Results from the PASER evaluation done in two thousand seventeen demonstrating that 22.7% of roads in the town are in “failing” condition.
- BY Jordan Glenn The Independent
PINETOP-LAKESIDE — Pinetop-Lakeside is considering an increase in its Transaction Privilege Tax to help fund road repairs and maintenance, a topic the town refers to as “critical.”
The proposed half-a-percent tax increase would take many sales tax prices from Two.Five percent to three percent and is estimated to generate $600,000 of extra revenue every year. The money will go toward road repairs, which would rotate inbetween five different parts of the town every five years.
The measure would put the town’s total sales tax at 9.1 percent — including Five.6 percent to the state and .Five percent to Navajo County — making its rate one percent higher than neighboring communities Showcase Low and Snowflake and the same as Springerville.
The town has opted to have the council consider the measure, rather than get voter approval, which wouldn’t be on the ballot until November 2018, Town Manager Keith Johnson told The Independent. The council will consider the measure at its Sept. Twenty one meeting, during which the public will be able to voice their opinion.

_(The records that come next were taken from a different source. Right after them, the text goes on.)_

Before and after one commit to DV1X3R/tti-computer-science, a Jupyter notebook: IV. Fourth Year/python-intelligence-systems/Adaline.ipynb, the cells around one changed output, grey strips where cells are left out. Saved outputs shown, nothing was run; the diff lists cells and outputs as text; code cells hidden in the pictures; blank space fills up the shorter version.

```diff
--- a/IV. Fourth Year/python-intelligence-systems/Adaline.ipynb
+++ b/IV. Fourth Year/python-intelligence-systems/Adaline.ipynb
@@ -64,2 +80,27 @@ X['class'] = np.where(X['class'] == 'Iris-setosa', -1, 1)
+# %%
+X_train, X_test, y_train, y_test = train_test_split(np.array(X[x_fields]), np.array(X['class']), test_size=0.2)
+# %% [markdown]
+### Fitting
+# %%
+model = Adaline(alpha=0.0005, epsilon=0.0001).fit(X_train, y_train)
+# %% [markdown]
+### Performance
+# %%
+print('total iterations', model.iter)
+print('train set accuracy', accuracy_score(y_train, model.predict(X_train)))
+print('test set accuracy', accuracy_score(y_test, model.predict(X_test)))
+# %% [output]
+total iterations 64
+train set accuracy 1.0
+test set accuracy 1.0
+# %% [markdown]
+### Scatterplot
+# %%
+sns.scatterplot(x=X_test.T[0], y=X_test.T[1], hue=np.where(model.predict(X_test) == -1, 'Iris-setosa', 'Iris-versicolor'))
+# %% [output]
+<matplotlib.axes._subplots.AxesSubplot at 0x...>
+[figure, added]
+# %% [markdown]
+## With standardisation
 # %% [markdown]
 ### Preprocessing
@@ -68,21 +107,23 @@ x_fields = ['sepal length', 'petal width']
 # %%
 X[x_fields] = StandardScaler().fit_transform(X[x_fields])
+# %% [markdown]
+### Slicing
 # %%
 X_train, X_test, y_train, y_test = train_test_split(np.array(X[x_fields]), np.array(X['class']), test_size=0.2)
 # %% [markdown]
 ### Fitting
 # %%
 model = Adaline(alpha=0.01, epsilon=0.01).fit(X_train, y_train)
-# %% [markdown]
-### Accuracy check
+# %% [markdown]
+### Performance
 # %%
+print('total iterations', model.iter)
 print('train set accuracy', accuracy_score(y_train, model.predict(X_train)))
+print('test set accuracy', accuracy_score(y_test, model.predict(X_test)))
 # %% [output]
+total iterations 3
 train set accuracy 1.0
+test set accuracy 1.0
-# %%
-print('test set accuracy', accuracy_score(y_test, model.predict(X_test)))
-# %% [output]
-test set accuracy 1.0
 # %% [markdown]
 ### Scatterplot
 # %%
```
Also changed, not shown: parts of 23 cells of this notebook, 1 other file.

According to the initial proposal brought before the council, “the town’s streets and roads are at a critical juncture as far as being able to maintain and preserve pavement.” It says the freeze/thaw cycle in the White Mountains is one of the harshest in the country and severely deteriorates roads.
Over the past decade, Pinetop-Lakeside and other White Mountain communities have struggled to pay for road maintenance due to the lack of funds provided by the state since a majority of the population only lives here seasonally.

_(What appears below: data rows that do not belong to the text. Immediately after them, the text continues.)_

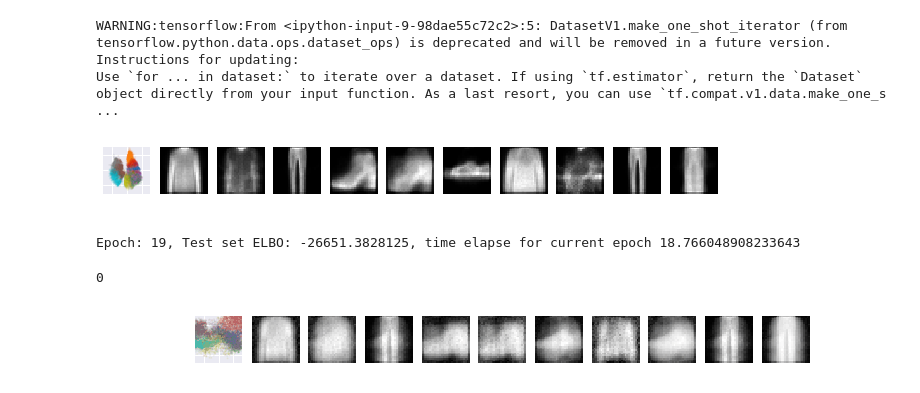
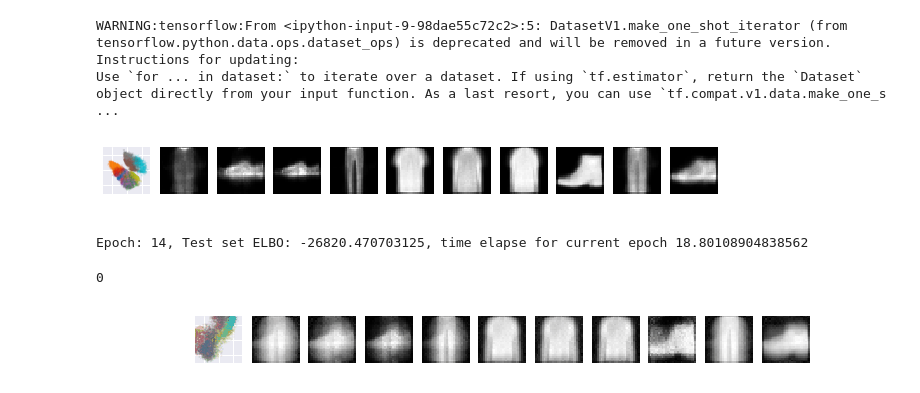
Before and after one commit to bt22dr/deep-learning-papers, a Jupyter notebook: code/cvae.ipynb, the cells around one changed output. Saved outputs shown, nothing was run; the diff lists cells and outputs as text; code cells hidden in the pictures.

```diff
--- a/code/cvae.ipynb
+++ b/code/cvae.ipynb
@@ -202,29 +202,29 @@ def generate_and_save_images(epoch, itr):
 # %%
 !rm -rf *.png *.gif
 # %%
-num_epochs = 20
+num_epochs = 15
 
 for epoch in range(num_epochs):
   start_time = time.time()
   avg_loss = tf.keras.metrics.Mean()
   for i, train_x in enumerate(train_dataset):
     gradients, loss = compute_gradients(model, train_x)
     apply_gradients(optimizer, gradients, model.trainable_variables)
     avg_loss.update_state(loss)
     if epoch == 0 and i % 200 == 0:
       display.clear_output(wait=False)
       generate_and_save_images(epoch, i)
   elbo = -avg_loss.result()
   end_time = time.time()
 
   display.clear_output(wait=False)
   generate_and_save_images(epoch, 0)
   print('Epoch: {}, Test set ELBO: {}, '
         'time elapse for current epoch {}'.format(epoch, elbo,
                                                   end_time - start_time))
 # %% [output]
-[figure, old version]
+[figure, new version]
-Epoch: 19, Test set ELBO: -26651.3828125, time elapse for current epoch 18.766048908233643
+Epoch: 14, Test set ELBO: -26820.470703125, time elapse for current epoch 18.80108904838562
 # %%
 with imageio.get_writer('cvae.gif', mode='I') as writer:
   filenames = glob.glob('image*.png')
@@ -246,9 +246,9 @@ os.system('cp cvae.gif cvae.gif.png')
 # %% [output]
 0
 # %%
-display.Image(filename="cvae.gif.png", height=100)
+display.Image(filename="cvae.gif.png")
 # %% [output]
-[figure, old version]
+[figure, new version]
 # %%
 # from google.colab import files
 # files.download('cvae.gif')
```
Also changed, not shown: parts of 1 cell of this notebook.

“Overall, we’ve had a lot of positive feedback on the roadwork we’ve done but we also get seasonal residents who come in and say, ‘why don’t you work on my roads?’” Public Works Director Matt Patterson said. “The [seasonal] homeowners, their state share goes to Tempe, Phoenix or somewhere else. So in rural areas where their 2nd homes are, it hurts. For our sixty five miles of roads here, our total is only $600,000.”
Town officials are optimistic about the perception of a tax increase and believe that overwhelmingly, “citizens want their roads taken care of,” Johnson said.
“It’s the equivalent of fifty cents of a hundred dollars which I think when put into that context, it helps people grip it a little bit better. Fifty cents of one hundred dollars is not that bad,” said Patterson. “Through this sales tax, we’ll be able to benefit from all of the tourists and visitors we have up here and not just the permanent residents like a property tax would do. From that sense, it’s more fair because everyone is paying.”
The $600,000 the town presently draws from for repairs comes from the state HURF fund, which is generated through taxes on gas and diesel fuel which is collective across the state. With the numerous technological advances that have come to the auto industry over the years, it’s become more difficult to collect enough money solely from HURF.
“They haven’t enlargened the (Legal cent per gallon) gasoline tax since one thousand nine hundred ninety one and since then, cars have become more efficient. It makes it tighter for towns and cities to keep up with it all and fund the necessary repairs,” said Johnson.
In 2017, the roads via the town were evaluated from one to ten by a system called the Paser Rating System. After the data was compiled almost a quarter of all roads in Pinetop-Lakeside “failed.”
More information and documents concerning the tax can be found on the Town of Pinetop-Lakeside website under “Public Notices.”